This includes both servers and workstations, and, being the lazy sysadmin that I am, I prefer not to reinvent the wheel for each place. My method last summer was to build rpms for most of the school-specific configuration settings, which allows me to make small changes and have them pulled in automatically.
The one problem I’ve hit is that there are some packages that have to be different between the two (and now three) schools. For example, the package lesbg-gdm-gconf contains the gconf settings so our login says “Welcome to the LES Loueizeh computer system”. Somehow, I don’t think Tyre or Ain Zhalta will appreciate having that showing on their welcome screen. Each school also has a different logo, and, again, the other schools don’t want our logo on their backgrounds.

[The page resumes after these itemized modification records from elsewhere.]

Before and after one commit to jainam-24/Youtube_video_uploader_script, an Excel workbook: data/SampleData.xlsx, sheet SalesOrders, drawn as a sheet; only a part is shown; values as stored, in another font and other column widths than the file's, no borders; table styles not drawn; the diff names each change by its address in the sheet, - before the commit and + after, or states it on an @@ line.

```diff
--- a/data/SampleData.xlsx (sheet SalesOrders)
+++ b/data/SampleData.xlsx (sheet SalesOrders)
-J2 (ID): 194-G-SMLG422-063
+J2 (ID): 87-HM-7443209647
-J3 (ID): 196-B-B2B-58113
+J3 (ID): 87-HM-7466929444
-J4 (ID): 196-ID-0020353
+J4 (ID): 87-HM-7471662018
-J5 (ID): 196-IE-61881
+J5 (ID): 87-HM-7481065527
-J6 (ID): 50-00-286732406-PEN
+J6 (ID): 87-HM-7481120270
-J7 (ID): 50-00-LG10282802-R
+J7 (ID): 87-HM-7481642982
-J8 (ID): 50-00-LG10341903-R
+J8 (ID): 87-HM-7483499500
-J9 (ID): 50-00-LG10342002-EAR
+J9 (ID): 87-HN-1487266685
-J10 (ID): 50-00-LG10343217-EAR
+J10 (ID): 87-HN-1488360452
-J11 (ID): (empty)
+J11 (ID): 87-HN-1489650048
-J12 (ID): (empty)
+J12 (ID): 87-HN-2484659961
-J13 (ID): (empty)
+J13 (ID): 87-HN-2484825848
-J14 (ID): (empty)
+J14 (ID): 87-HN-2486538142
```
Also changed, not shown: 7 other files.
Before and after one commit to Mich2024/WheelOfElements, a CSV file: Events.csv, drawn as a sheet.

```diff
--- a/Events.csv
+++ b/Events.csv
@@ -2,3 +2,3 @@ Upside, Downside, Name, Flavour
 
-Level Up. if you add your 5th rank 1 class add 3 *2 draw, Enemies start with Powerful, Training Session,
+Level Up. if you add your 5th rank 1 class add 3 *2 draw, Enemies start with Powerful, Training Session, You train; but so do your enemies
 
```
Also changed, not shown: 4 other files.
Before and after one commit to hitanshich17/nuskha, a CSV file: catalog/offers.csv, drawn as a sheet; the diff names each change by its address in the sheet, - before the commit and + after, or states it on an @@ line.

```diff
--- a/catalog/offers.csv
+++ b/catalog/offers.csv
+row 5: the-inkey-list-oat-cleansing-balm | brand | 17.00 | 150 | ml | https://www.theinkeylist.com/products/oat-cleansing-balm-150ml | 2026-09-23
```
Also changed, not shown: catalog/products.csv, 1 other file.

So, what I really need is a way of organizing my rpms so that the common ones get passed to all the schools while the per-school ones only get passed to their school. Hmm. Think, think, what software is available in Fedora that could do that…
Enter koji. I had already setup a koji buildsystem to help track down the disappearing deltarpms bug (yes, the bug is still there, but that’s for another day), and the hardest part was getting the SSL certs right.

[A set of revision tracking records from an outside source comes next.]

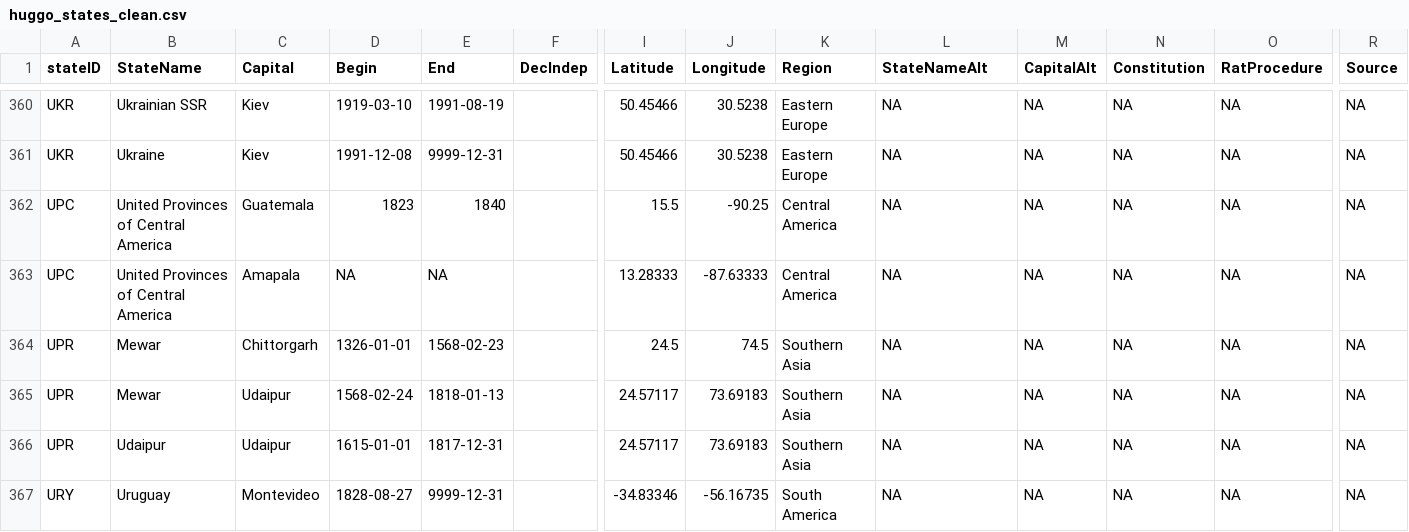
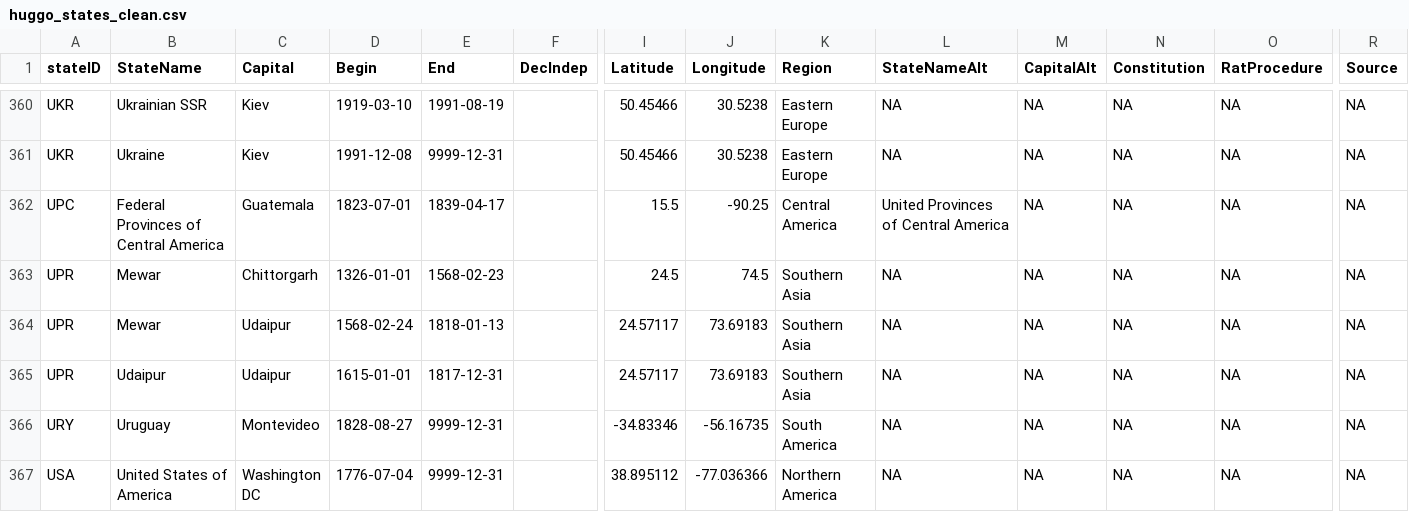
Before and after one commit to globalgov/manystates, a CSV file: data-raw/states/HUGGO/huggo_states_clean.csv, drawn as a sheet; only a part is shown, gaps mark what is left out; the shorter side is filled out with more unchanged rows; rows hold the shown columns only; the diff names each change by its address in the sheet, - before the commit and + after, or states it on an @@ line.

Commit message:
Call UPC Federal Provinces (used this name for longer)

```diff
--- a/data-raw/states/HUGGO/huggo_states_clean.csv
+++ b/data-raw/states/HUGGO/huggo_states_clean.csv
-B362 (StateName): United Provinces of Central America
+B362 (StateName): Federal Provinces of Central America
-D362 (Begin): 1823
+D362 (Begin): 1823-07-01
-E362 (End): 1840
+E362 (End): 1839-04-17
-L362 (StateNameAlt): NA
+L362 (StateNameAlt): United Provinces of Central America
-row 363: UPC | United Provinces of Central America | Amapala | NA | NA |  | 13.28333 | -87.63333 | Central America | NA | NA | NA | NA | NA
```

I set up a koji instance on our dedicated server (now yum upgraded to Fedora 13, see this post for more details) by following these instructions, and now have a nice centralized build system for our schools at http://koji.lesbg.com.

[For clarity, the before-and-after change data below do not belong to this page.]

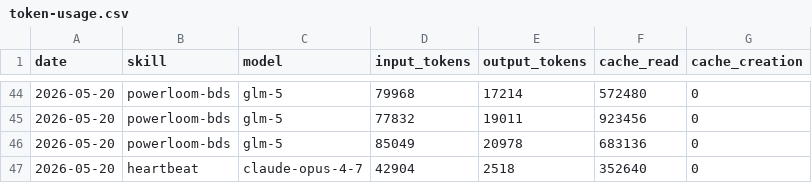
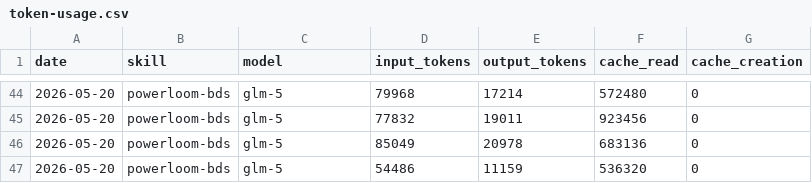
Before and after one commit to anomit/aeon, a CSV file: memory/token-usage.csv, drawn as a sheet; only a part is shown, gaps mark what is left out; removed rows and columns are numbered as before the commit, all else as after; the diff names each change by its address in the sheet, - before the commit and + after, or states it on an @@ line.

Commit message:
chore(powerloom-bds): auto-commit 2026-05-20

```diff
--- a/memory/token-usage.csv
+++ b/memory/token-usage.csv
-row 47: 2026-05-20 | heartbeat | claude-opus-4-7 | 42904 | 2518 | 352640 | 0
+row 47: 2026-05-20 | powerloom-bds | glm-5 | 54486 | 11159 | 536320 | 0
```
Also changed, not shown: 6 other files.
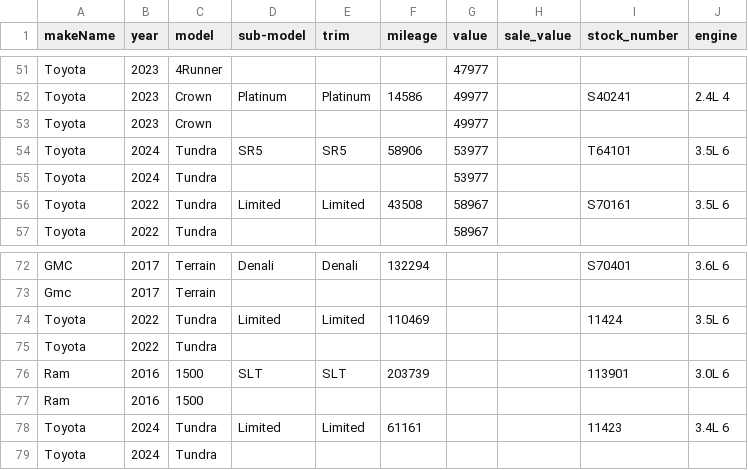
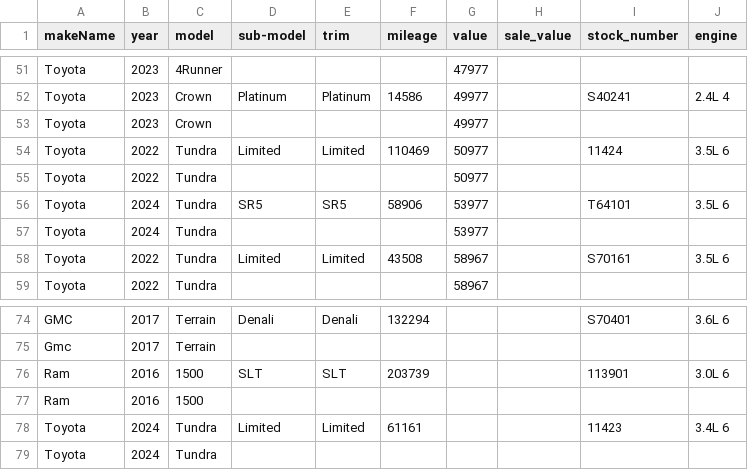
Before and after one commit to monilp28/RDTPDF, a CSV file: public/data/inventory.csv, drawn as a sheet; only a part is shown, gaps mark what is left out.

```diff
--- a/public/data/inventory.csv
+++ b/public/data/inventory.csv
@@ -53,2 +53,4 @@ Toyota,2023,Crown,Platinum,Platinum,14586,49977,,S40241,2.4L 4
 Toyota,2023,Crown,,,,49977,,,
+Toyota,2022,Tundra,Limited,Limited,110469,50977,,11424,3.5L 6
+Toyota,2022,Tundra,,,,50977,,,
 Toyota,2024,Tundra,SR5,SR5,58906,53977,,T64101,3.5L 6
@@ -73,4 +75,2 @@ GMC,2017,Terrain,Denali,Denali,132294,,,S70401,3.6L 6
 Gmc,2017,Terrain,,,,,,,
-Toyota,2022,Tundra,Limited,Limited,110469,,,11424,3.5L 6
-Toyota,2022,Tundra,,,,,,,
 Ram,2016,1500,SLT,SLT,203739,,,113901,3.0L 6
```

The beauty of koji is that it handles inheritance. For Fedora 13, I’ve created one parent tag,
dist-f13, and three child tags
dist-f13-lesaz. All of the common packages are built to the
dist-f13 tag, while the school-specific packages are built to their respective tags. Every night, I generate three repositories (lesbg, lest, and lesaz), and each repository has the correct rpms for that school. What could be easier than that?
There are a few caveats, though. First, our dedicated server is slow. It’s an old celeron with a whole 1GB of RAM (through HiVelocity), so I’ve had to compromise on a few little things. First off, we run both the x86_64 and i386 Fedora distributions, but our server is i386 only. This means that, at least for the moment, all of our packages have to be noarch.
Second, a normal part of the build process is to merge the upstream Fedora repositories with the local packages after each build (so it can be used to build the next package). On our server, this takes almost two hours. So I’ve modified it so the build repository doesn’t include the local packages, and that mess is now gone. The downside is that I can’t BuildRequires any local packages, but, seeing as they’re all supposed to be configuration anyway, that hasn’t been a problem yet (and I don’t expect that it ever will be).
Anyhow, aside from some small glitches that seem to reflect more on the slow hardware available, koji has done the trick and done it nicely. With our current setup, I can now add another organization with a minimal amount of fuss, and that’s just what I was looking for! Thanks koji devs!
Gears credit: Gears gears cogs bits n pieces by Elsie esq. Used under CC BY